### Task
Retype the data that follows line by line, exactly, and leave its pictures out.

━━━ Extracted material

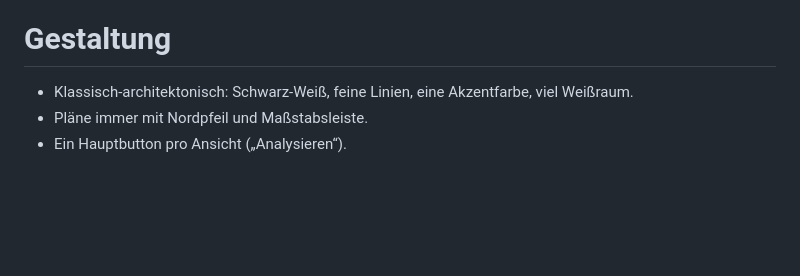
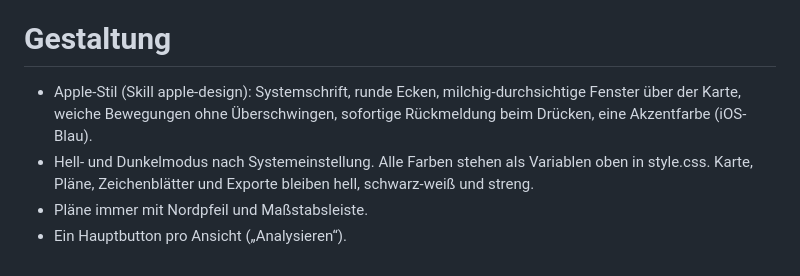
Before and after one commit to Jade-HS-Vibecoding-WPK/Mapping-Tool-Architektur, a Markdown page: CLAUDE.md, the part around the change. GitHub-like rendering; blank space fills up the shorter version.

```diff
--- a/CLAUDE.md
+++ b/CLAUDE.md
@@ -79,6 +79,9 @@ bekommen. Details und aktueller Stand: siehe PLAN.md.
 - Demo-Daten Oldenburg fest eingebaut (Knopf „Beispiel Oldenburg laden“), mit Quellenangabe.
 
 # Gestaltung
-- Klassisch-architektonisch: Schwarz-Weiß, feine Linien, eine Akzentfarbe, viel Weißraum.
+- Apple-Stil (Skill apple-design): Systemschrift, runde Ecken, milchig-durchsichtige Fenster über der Karte,
+  weiche Bewegungen ohne Überschwingen, sofortige Rückmeldung beim Drücken, eine Akzentfarbe (iOS-Blau).
+- Hell- und Dunkelmodus nach Systemeinstellung. Alle Farben stehen als Variablen oben in style.css.
+  Karte, Pläne, Zeichenblätter und Exporte bleiben hell, schwarz-weiß und streng.
 - Pläne immer mit Nordpfeil und Maßstabsleiste.
 - Ein Hauptbutton pro Ansicht („Analysieren“).
```
Also changed, not shown: PLAN.md (+1 -0 lines), README.md (+15 -2 lines), docs/bilder/export-fenster.jpg, docs/bilder/oberflaeche-dunkel.jpg (added), docs/bilder/oberflaeche-hell.jpg (added), docs/bilder/oberflaeche-schnitt.jpg (added), 5 other files.
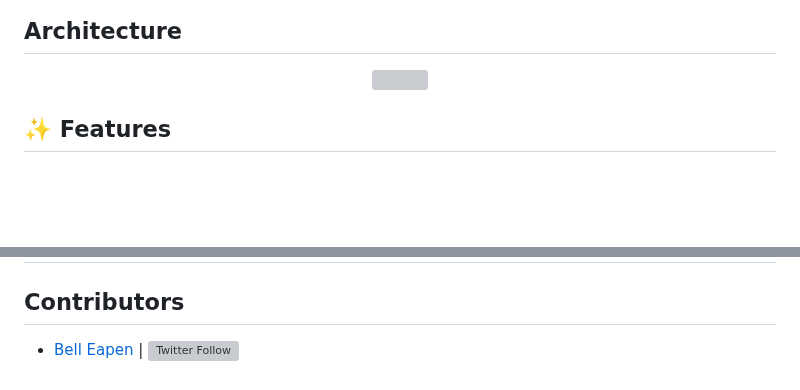
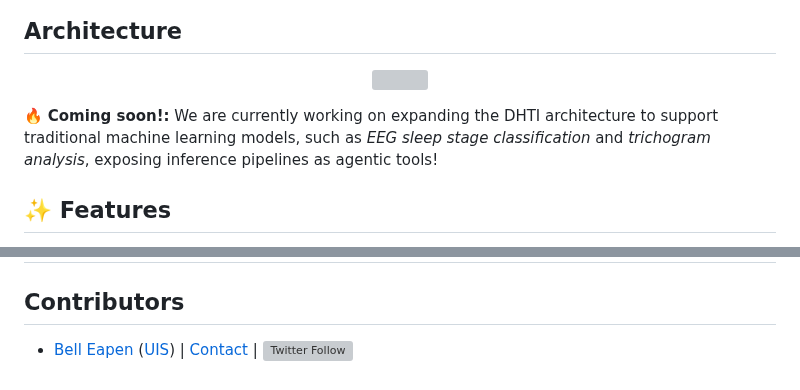
Before and after one commit to dermatologist/dhti, a Markdown page: README.md, 2 parts joined by grey strips. Drawn GitHub-style; blank space fills up the shorter version; grey boxes are pictures that could not be loaded.

Commit message:
docs: update README to highlight upcoming features and improve contributor information

```diff
--- a/README.md
+++ b/README.md
@@ -49,6 +49,8 @@ The essence of DHTI is *modularity* with an emphasis on *configuration!* It is n
 <p align="center">
   <img src="https://github.com/dermatologist/dhti/blob/develop/notes/arch-1.drawio.svg" />
 </p>
+
+🔥 **Coming soon!:** We are currently working on expanding the DHTI architecture to support traditional machine learning models, such as *EEG sleep stage classification* and *trichogram analysis*, exposing inference pipelines as agentic tools!
 
 ## ✨ Features
 * **Modular**: Supports installable Gen AI routines and UI elements.
@@ -169,4 +171,4 @@ If you find this project useful, give us a star. It helps others discover the pr
 
 ## Contributors
 
-* [Bell Eapen](https://nuchange.ca) | [![Twitter Follow](https://img.shields.io/twitter/follow/beapen?style=social)](https://twitter.com/beapen)
+* [Bell Eapen](https://nuchange.ca) ([UIS](https://www.uis.edu/directory/bell-punneliparambil-eapen)) |  [Contact](https://nuchange.ca/contact) | [![Twitter Follow](https://img.shields.io/twitter/follow/beapen?style=social)](https://twitter.com/beapen)
```
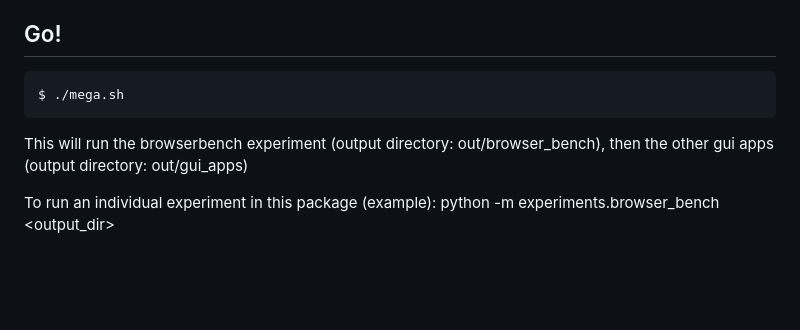
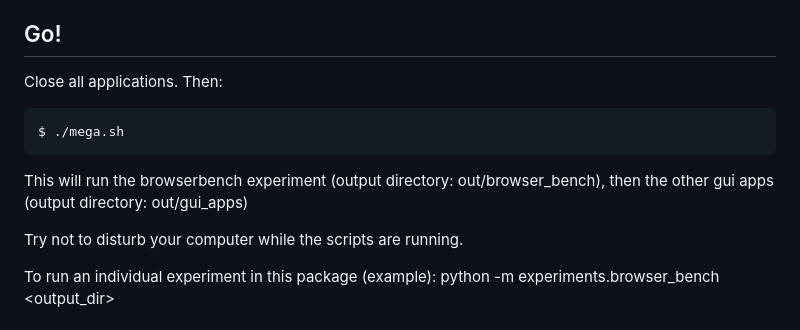
Before and after one commit to brasswood/browser-experiments, a Markdown page: README.md, the part around the change. Drawn GitHub-style; blank space fills up the shorter version.

Commit message:
advise to close all applications and not disturb

````diff
--- a/README.md
+++ b/README.md
@@ -109,12 +109,16 @@ Make sure you are logged into these websites and don't have to reenter your user
   - [ ] outlook.office365.com
 
 ## Go!
+Close all applications. Then:
+
 ```console
 $ ./mega.sh
 ```
 
 This will run the browserbench experiment (output directory: out/browser_bench), then the other
 gui apps (output directory: out/gui_apps)
+
+Try not to disturb your computer while the scripts are running.
 
 To run an individual experiment in this package (example): python -m experiments.browser_bench <output_dir>
 
````
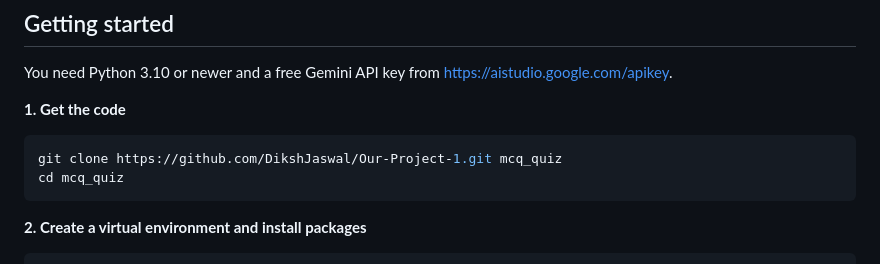
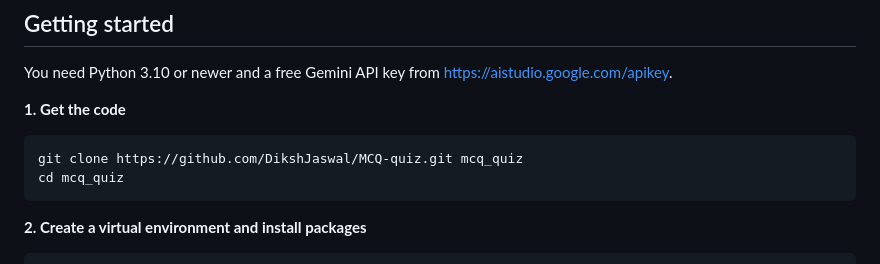
Before and after one commit to DikshJaswal/MCQ-quiz, a Markdown page: README.md, the part around the change. GitHub-like rendering.

Commit message:
Update repository URL in README

````diff
--- a/README.md
+++ b/README.md
@@ -37,7 +37,7 @@ You need Python 3.10 or newer and a free Gemini API key from <https://aistudio.g
 **1. Get the code**
 
 ```bash
-git clone https://github.com/DikshJaswal/Our-Project-1.git mcq_quiz
+git clone https://github.com/DikshJaswal/MCQ-quiz.git mcq_quiz
 cd mcq_quiz
 ```
 
````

━━━━━━

### Response to the task
Before and after one commit to Jade-HS-Vibecoding-WPK/Mapping-Tool-Architektur, a Markdown page: CLAUDE.md, the part around the change. GitHub-like rendering; blank space fills up the shorter version.

```diff
--- a/CLAUDE.md
+++ b/CLAUDE.md
@@ -79,6 +79,9 @@ bekommen. Details und aktueller Stand: siehe PLAN.md.
 - Demo-Daten Oldenburg fest eingebaut (Knopf „Beispiel Oldenburg laden“), mit Quellenangabe.
 
 # Gestaltung
-- Klassisch-architektonisch: Schwarz-Weiß, feine Linien, eine Akzentfarbe, viel Weißraum.
+- Apple-Stil (Skill apple-design): Systemschrift, runde Ecken, milchig-durchsichtige Fenster über der Karte,
+  weiche Bewegungen ohne Überschwingen, sofortige Rückmeldung beim Drücken, eine Akzentfarbe (iOS-Blau).
+- Hell- und Dunkelmodus nach Systemeinstellung. Alle Farben stehen als Variablen oben in style.css.
+  Karte, Pläne, Zeichenblätter und Exporte bleiben hell, schwarz-weiß und streng.
 - Pläne immer mit Nordpfeil und Maßstabsleiste.
 - Ein Hauptbutton pro Ansicht („Analysieren“).
```
Also changed, not shown: PLAN.md (+1 -0 lines), README.md (+15 -2 lines), docs/bilder/export-fenster.jpg, docs/bilder/oberflaeche-dunkel.jpg (added), docs/bilder/oberflaeche-hell.jpg (added), docs/bilder/oberflaeche-schnitt.jpg (added), 5 other files.
Before and after one commit to dermatologist/dhti, a Markdown page: README.md, 2 parts joined by grey strips. Drawn GitHub-style; blank space fills up the shorter version; grey boxes are pictures that could not be loaded.

Commit message:
docs: update README to highlight upcoming features and improve contributor information

```diff
--- a/README.md
+++ b/README.md
@@ -49,6 +49,8 @@ The essence of DHTI is *modularity* with an emphasis on *configuration!* It is n
 <p align="center">
   <img src="https://github.com/dermatologist/dhti/blob/develop/notes/arch-1.drawio.svg" />
 </p>
+
+🔥 **Coming soon!:** We are currently working on expanding the DHTI architecture to support traditional machine learning models, such as *EEG sleep stage classification* and *trichogram analysis*, exposing inference pipelines as agentic tools!
 
 ## ✨ Features
 * **Modular**: Supports installable Gen AI routines and UI elements.
@@ -169,4 +171,4 @@ If you find this project useful, give us a star. It helps others discover the pr
 
 ## Contributors
 
-* [Bell Eapen](https://nuchange.ca) | [![Twitter Follow](https://img.shields.io/twitter/follow/beapen?style=social)](https://twitter.com/beapen)
+* [Bell Eapen](https://nuchange.ca) ([UIS](https://www.uis.edu/directory/bell-punneliparambil-eapen)) |  [Contact](https://nuchange.ca/contact) | [![Twitter Follow](https://img.shields.io/twitter/follow/beapen?style=social)](https://twitter.com/beapen)
```
Before and after one commit to brasswood/browser-experiments, a Markdown page: README.md, the part around the change. Drawn GitHub-style; blank space fills up the shorter version.

Commit message:
advise to close all applications and not disturb

````diff
--- a/README.md
+++ b/README.md
@@ -109,12 +109,16 @@ Make sure you are logged into these websites and don't have to reenter your user
   - [ ] outlook.office365.com
 
 ## Go!
+Close all applications. Then:
+
 ```console
 $ ./mega.sh
 ```
 
 This will run the browserbench experiment (output directory: out/browser_bench), then the other
 gui apps (output directory: out/gui_apps)
+
+Try not to disturb your computer while the scripts are running.
 
 To run an individual experiment in this package (example): python -m experiments.browser_bench <output_dir>
 
````
Before and after one commit to DikshJaswal/MCQ-quiz, a Markdown page: README.md, the part around the change. GitHub-like rendering.

Commit message:
Update repository URL in README

````diff
--- a/README.md
+++ b/README.md
@@ -37,7 +37,7 @@ You need Python 3.10 or newer and a free Gemini API key from <https://aistudio.g
 **1. Get the code**
 
 ```bash
-git clone https://github.com/DikshJaswal/Our-Project-1.git mcq_quiz
+git clone https://github.com/DikshJaswal/MCQ-quiz.git mcq_quiz
 cd mcq_quiz
 ```
 
````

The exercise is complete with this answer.